* [Provided data]:
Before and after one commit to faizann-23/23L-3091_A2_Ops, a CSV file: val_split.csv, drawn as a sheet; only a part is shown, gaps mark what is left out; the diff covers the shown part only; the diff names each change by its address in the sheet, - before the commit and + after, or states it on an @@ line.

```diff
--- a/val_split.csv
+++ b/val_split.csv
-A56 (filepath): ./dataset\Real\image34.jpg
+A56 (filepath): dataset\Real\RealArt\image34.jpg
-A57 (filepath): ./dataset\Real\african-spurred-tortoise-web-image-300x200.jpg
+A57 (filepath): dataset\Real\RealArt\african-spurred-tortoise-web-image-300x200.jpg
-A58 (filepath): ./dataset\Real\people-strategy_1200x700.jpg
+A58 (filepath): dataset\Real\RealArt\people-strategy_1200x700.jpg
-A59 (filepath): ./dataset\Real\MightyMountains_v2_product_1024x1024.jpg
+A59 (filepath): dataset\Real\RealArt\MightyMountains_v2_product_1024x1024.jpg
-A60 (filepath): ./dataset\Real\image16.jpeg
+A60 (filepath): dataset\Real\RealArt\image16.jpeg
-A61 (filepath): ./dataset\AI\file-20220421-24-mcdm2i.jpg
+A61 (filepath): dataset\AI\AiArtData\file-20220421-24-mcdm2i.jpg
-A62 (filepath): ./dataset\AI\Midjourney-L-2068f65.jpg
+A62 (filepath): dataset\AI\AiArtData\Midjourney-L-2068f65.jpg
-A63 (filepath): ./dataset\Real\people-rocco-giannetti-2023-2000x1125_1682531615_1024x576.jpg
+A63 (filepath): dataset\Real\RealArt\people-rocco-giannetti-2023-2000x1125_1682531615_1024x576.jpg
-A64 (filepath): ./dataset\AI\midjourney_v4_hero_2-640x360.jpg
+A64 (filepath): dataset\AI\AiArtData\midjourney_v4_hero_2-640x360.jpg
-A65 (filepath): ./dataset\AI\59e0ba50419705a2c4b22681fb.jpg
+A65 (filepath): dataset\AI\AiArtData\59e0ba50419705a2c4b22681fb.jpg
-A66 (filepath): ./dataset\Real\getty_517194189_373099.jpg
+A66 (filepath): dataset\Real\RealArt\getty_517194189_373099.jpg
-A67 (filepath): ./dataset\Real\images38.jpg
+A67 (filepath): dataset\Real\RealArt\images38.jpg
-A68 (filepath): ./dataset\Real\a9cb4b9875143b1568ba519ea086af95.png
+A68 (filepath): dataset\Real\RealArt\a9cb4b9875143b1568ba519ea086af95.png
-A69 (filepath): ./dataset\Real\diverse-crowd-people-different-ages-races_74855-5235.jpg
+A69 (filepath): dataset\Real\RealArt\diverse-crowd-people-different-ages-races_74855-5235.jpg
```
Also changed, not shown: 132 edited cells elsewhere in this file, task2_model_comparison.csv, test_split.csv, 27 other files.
...
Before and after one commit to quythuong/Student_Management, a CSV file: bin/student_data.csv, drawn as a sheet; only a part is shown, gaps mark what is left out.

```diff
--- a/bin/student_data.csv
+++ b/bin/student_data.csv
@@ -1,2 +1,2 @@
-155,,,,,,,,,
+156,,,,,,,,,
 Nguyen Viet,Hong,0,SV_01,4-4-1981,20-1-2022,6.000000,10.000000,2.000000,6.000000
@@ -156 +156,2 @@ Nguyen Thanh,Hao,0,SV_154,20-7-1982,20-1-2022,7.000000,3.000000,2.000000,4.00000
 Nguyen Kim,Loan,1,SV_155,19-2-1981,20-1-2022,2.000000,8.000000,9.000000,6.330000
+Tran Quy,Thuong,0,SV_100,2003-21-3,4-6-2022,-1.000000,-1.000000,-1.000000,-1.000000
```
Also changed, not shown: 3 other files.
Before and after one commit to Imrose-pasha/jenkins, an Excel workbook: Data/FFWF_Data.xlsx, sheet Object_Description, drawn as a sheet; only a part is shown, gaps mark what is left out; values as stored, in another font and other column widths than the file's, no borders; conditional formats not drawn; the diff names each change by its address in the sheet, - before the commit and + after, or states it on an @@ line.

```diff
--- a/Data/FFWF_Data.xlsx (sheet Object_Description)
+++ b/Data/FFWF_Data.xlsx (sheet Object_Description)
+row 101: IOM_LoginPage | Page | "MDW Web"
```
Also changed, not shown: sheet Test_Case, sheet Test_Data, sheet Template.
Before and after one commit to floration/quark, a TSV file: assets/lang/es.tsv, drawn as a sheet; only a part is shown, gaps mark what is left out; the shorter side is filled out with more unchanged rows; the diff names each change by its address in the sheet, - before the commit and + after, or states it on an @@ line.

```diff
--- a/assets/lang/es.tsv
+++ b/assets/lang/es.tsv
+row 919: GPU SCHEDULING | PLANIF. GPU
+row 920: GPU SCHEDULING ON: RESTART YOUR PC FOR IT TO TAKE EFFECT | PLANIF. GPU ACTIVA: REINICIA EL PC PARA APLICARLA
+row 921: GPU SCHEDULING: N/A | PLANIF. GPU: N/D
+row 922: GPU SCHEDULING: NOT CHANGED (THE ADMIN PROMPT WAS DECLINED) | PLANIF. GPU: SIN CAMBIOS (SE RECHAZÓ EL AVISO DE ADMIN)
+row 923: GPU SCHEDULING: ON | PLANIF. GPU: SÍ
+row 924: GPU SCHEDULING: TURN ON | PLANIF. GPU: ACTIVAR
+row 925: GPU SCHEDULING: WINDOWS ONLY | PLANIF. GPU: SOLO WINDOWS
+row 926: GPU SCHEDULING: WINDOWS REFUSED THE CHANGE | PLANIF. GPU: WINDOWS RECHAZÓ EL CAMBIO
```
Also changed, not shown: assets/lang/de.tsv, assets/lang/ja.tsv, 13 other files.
--
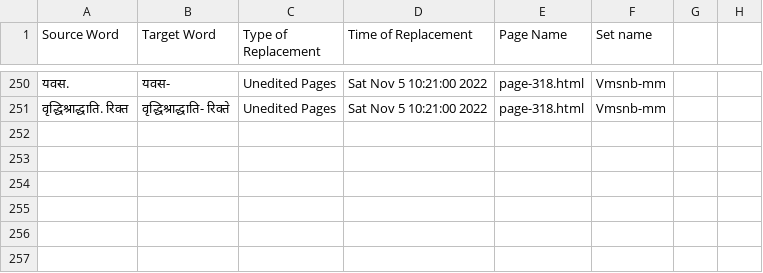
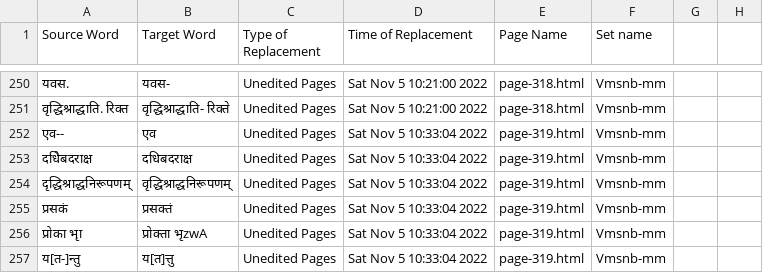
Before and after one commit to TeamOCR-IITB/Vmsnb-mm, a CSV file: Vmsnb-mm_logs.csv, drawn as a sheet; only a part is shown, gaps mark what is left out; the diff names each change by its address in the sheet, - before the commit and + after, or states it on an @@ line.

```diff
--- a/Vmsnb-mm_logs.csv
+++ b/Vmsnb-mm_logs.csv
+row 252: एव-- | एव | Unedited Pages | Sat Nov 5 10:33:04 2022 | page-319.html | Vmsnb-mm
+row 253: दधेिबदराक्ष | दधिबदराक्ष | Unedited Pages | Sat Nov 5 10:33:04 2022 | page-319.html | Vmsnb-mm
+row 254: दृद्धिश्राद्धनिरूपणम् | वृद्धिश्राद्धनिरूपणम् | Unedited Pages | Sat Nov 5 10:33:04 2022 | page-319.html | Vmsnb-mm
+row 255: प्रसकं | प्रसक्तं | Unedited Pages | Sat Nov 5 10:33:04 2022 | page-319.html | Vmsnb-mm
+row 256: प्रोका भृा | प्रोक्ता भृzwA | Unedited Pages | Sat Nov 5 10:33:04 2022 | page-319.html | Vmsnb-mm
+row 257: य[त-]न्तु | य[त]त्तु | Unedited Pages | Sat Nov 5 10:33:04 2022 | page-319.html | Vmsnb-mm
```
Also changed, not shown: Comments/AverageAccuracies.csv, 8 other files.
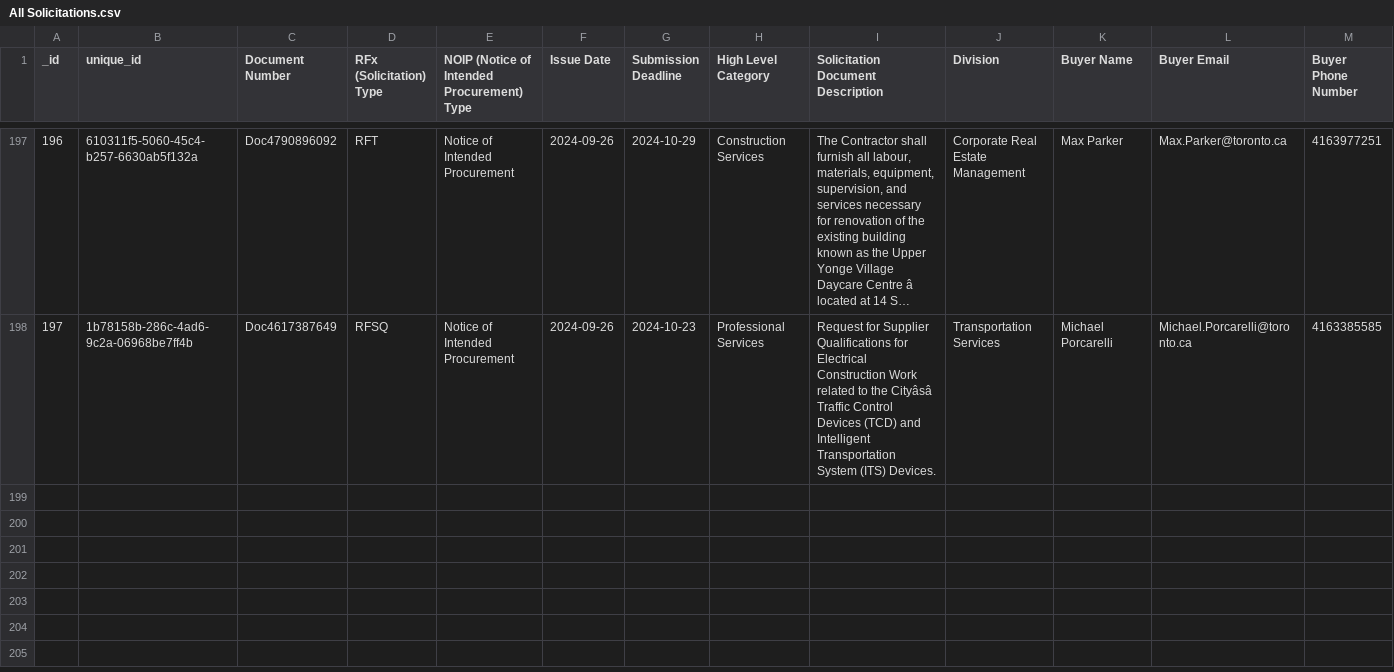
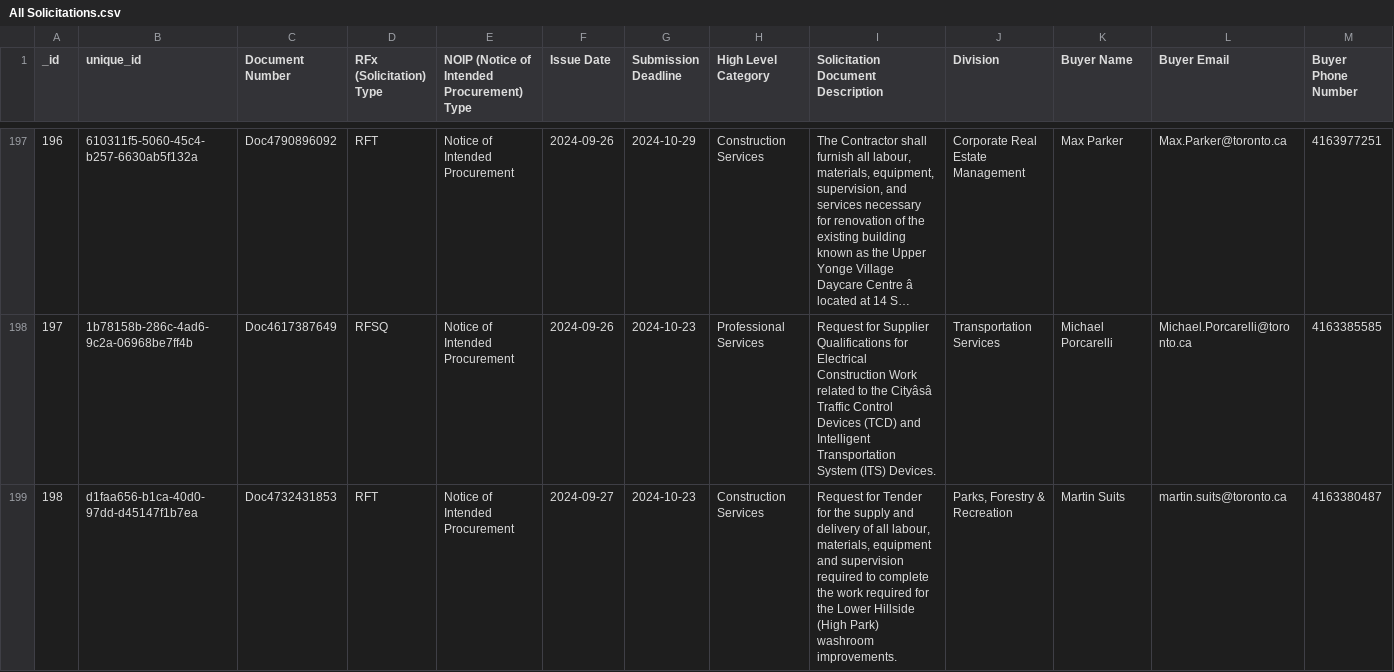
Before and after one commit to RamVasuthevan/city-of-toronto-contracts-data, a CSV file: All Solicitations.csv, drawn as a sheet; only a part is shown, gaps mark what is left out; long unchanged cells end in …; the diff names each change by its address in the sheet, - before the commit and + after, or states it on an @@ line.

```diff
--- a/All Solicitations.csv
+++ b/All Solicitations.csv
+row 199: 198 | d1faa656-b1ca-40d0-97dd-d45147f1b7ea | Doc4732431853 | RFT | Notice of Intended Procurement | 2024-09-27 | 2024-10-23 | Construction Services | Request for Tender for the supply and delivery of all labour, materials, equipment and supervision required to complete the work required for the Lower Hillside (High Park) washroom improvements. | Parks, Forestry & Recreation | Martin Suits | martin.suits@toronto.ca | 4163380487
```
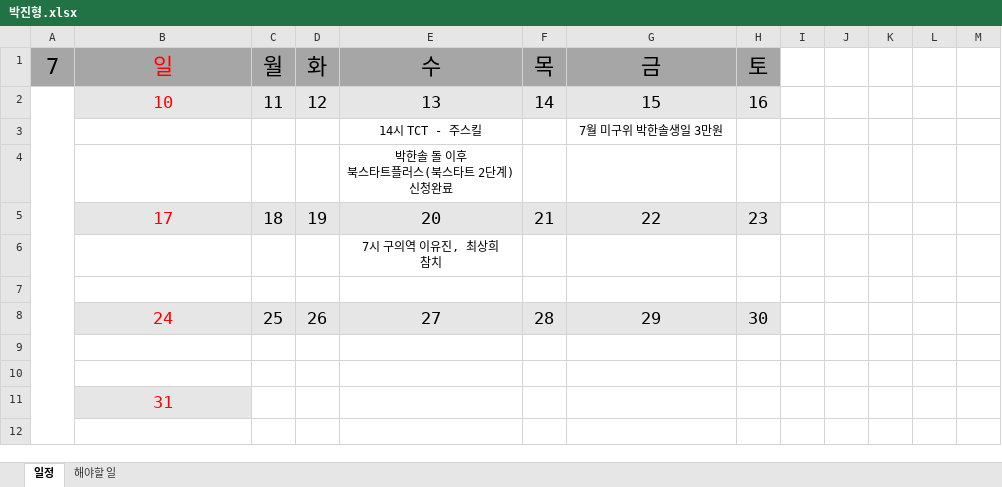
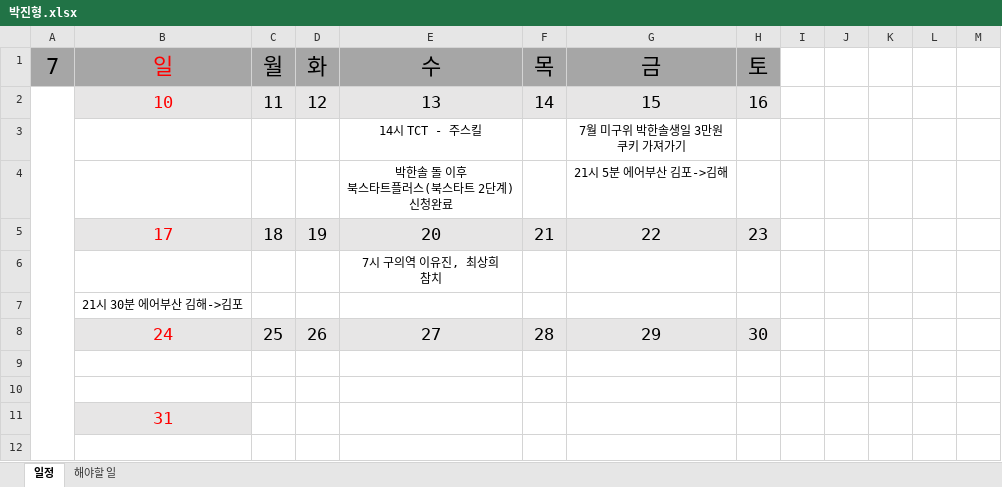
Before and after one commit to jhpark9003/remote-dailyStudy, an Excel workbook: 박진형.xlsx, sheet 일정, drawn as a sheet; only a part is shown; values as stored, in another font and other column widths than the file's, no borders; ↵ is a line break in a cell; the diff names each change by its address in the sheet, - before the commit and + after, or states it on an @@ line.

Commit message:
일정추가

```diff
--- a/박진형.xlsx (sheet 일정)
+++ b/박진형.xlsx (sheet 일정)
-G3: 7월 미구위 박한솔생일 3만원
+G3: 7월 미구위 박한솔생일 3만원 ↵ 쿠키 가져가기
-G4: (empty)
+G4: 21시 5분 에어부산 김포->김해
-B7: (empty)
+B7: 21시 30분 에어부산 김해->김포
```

* [Task prompt]:
In the records, locate each line holding the string "WINDOWS" and copy it.

* [Solution]:
+row 925: GPU SCHEDULING: WINDOWS ONLY | PLANIF. GPU: SOLO WINDOWS
+row 926: GPU SCHEDULING: WINDOWS REFUSED THE CHANGE | PLANIF. GPU: WINDOWS RECHAZÓ EL CAMBIO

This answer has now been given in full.